After picking up our rental 4×4, we began our journey into the mountains of Oman, hoping to find Jebel Shams, the Omani Grand Canyon, and a particular hotel overlooking the canyon.
Our first stop was a gas station to buy a map, a case of water, and some snacks for just in case. Water, check. Snacks, check. Map? Haha.
We asked the lady at the checkout how to get to Jebel Shams. She told us “Go straight, go right, drive, drive, drive. Maybe three or four hours.”
Right. Ok. Did I mention that we were starting from Muscat, the capital city? These directions seemed a bit simple maybe.
We headed out of the gas station and turned right down the next major road.
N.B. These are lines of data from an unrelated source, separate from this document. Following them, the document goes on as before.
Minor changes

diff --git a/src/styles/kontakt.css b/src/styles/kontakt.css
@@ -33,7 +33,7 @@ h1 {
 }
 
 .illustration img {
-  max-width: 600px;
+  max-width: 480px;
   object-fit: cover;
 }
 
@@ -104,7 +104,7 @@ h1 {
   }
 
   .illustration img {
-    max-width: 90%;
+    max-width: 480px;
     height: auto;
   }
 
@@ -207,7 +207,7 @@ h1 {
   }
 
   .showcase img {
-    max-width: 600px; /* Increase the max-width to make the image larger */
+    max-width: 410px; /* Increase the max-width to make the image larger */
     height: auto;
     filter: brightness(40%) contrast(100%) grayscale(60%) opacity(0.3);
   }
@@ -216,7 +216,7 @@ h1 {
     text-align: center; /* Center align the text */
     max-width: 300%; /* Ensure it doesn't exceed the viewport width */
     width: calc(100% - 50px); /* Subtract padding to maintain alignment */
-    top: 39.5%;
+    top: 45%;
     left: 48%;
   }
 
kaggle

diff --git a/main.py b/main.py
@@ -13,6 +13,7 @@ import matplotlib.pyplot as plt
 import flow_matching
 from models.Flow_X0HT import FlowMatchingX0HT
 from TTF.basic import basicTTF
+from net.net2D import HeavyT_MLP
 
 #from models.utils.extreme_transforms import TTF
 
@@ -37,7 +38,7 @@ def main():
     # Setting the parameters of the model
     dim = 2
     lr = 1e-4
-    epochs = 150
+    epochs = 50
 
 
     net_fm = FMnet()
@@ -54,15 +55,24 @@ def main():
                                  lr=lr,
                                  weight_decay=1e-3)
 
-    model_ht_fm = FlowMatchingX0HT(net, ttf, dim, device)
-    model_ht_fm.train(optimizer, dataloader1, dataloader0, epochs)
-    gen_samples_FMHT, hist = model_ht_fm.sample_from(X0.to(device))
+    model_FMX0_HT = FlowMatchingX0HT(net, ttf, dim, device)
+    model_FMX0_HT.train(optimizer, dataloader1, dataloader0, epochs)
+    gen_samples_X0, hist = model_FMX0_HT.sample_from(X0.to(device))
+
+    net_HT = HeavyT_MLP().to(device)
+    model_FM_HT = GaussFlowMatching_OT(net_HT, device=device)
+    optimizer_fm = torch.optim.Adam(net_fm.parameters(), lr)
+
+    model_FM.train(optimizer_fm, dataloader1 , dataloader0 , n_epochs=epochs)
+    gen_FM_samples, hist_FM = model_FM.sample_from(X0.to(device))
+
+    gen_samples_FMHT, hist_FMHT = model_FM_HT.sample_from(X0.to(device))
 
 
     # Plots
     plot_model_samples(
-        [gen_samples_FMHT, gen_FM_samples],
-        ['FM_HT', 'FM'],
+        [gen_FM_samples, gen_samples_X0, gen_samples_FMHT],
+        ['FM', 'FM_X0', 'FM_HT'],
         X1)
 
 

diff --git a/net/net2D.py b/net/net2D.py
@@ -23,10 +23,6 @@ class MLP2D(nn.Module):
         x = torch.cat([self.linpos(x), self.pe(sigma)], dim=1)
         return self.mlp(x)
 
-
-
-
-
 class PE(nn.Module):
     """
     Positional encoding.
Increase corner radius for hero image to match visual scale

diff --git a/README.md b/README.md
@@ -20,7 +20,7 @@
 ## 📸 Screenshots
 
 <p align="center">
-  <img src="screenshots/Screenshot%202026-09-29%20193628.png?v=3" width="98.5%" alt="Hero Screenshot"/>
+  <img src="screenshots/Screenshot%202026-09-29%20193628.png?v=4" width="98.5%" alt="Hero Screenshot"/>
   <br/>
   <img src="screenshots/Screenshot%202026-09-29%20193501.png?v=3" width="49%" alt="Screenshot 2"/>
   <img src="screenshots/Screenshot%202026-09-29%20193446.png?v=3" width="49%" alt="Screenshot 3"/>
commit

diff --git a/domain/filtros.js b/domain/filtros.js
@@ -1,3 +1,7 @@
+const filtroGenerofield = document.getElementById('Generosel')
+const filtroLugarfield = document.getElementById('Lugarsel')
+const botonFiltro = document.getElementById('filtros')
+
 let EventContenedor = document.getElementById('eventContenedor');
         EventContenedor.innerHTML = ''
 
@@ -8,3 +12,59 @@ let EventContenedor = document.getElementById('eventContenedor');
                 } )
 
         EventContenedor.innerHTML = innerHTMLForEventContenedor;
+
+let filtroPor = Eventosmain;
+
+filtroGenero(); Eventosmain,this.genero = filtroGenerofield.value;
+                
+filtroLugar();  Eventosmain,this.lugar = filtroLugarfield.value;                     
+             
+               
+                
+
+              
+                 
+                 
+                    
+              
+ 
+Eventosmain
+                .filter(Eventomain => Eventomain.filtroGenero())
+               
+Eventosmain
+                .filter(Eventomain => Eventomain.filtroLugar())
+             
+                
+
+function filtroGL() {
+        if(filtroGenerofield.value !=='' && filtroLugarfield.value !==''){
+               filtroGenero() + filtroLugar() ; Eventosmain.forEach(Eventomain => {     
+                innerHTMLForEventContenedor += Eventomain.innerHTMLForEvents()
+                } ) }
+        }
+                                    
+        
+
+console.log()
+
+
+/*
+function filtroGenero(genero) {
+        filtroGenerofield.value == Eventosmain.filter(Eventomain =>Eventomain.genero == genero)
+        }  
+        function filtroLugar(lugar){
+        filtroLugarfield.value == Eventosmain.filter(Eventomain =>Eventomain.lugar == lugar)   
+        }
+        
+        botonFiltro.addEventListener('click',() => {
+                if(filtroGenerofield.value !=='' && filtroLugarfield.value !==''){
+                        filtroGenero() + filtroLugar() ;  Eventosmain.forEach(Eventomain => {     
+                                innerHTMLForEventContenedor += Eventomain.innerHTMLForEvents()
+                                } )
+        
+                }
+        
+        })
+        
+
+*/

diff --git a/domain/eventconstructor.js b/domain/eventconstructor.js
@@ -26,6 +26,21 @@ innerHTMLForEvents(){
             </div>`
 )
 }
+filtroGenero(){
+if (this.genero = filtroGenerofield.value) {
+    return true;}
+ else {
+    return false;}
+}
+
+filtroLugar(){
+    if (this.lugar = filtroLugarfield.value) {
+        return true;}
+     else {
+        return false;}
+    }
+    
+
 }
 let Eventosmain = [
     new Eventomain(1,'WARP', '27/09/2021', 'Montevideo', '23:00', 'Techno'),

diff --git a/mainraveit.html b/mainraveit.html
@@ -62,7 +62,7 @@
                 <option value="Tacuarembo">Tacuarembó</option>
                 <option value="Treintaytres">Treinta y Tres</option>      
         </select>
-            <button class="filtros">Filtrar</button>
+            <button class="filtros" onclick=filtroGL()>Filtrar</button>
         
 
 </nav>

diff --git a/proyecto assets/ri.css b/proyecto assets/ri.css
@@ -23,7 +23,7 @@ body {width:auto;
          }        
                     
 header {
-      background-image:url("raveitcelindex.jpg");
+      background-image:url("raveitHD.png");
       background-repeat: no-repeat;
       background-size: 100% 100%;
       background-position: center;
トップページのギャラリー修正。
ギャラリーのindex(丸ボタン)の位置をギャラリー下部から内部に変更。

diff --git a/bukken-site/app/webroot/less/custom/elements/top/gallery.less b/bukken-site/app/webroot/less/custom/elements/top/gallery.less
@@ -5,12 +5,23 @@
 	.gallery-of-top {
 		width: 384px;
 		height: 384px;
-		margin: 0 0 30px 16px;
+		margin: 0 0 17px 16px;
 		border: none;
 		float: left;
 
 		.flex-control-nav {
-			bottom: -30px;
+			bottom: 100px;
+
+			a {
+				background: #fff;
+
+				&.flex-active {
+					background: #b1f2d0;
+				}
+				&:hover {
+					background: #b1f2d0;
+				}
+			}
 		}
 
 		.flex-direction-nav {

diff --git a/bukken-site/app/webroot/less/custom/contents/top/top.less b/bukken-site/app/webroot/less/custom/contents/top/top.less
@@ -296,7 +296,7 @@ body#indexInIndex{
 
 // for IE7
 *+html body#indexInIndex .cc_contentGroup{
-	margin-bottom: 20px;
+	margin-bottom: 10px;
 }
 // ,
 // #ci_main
A few kilometers out, we decided to try again for a map. Even asking about maps in Oman seemed to create confusion. No map, but we at least got confirmation that we were headed in the right direction.
Every thirty minutes or so, we would stop at a gas station to ask if we were on the right track. It seems that in every Omani’s English vocabulary, no matter how limited, were the words ‘left’, ‘right’, and ’roundabout’; unfortunately, many of them seemed to confuse the words right and left which made the directional accuracy questionable at best. At one stop we would be told “Roundabout, roundabout, 30 kilometers, roundabout, go left.” only to hear the exact opposite at our next check.
On a positive note, this increased our desire to verify our route more frequently. You see, the constant stopping suited me just fine as I am into fulfilling all pregnant lady stereotypes, so naturally I wanted to use the restroom about every 30 minutes anyway.
As we ascended into the mountains, the gas stations became more and more sparse. Eventually, the dual lane paved road narrowed to a single lane that twisted around hairpin turns going farther up into the mountains. Finally, as instructed, we turned onto a winding network of rutty dirt paths, climbing higher and higher. I was not entirely convinced that we would find our hotel, or any hotel at all even.
Out of nowhere, signs for camps began to appear, including a sign for our hotel! Success!
We did some exploring, enjoying spectacular views of the enormous canyon! It was quite a sight and really did remind me of the Grand Canyon.
Although the canyon was spectacular, I think that Chris’ favorite part of the day was playing with goats. I still cannot get over the number of goats that we saw. After seeing a goat in a tree, I was determined to photograph a goat in a tree, but unfortunately it never panned out.
Chris did not believe me about the tree goat. My claim was met with an eye roll and some mutterings about that being quite a feat for a goat. Only later, after seeing his own tree goat, did Chris believe me. They seem to like to climb up and eat from the tops of the trees down, it is difficult to photograph them though because when we got close enough to their trees to take pictures, they would jump down to come see if we would feed them.
We spent some time asking about a variety of hikes that were available before determining that they were all hikes to nowhere. No peaks, valleys, waterfalls, nothing. Just hiking for the sake of hiking. Don’t get me wrong, we love to go for a good hike, but usually there is a destination of interest in mind. We decided to head back to Muscat before dark so that we could explore the coast in the morning.
It was a pretty fun day, especially the thrill of not having a map and not being sure of we would ever find our intended destination. I would definitely do it again if given the opportunity.
[As you can see, we basically flew all the way to Oman to hang out with goats.]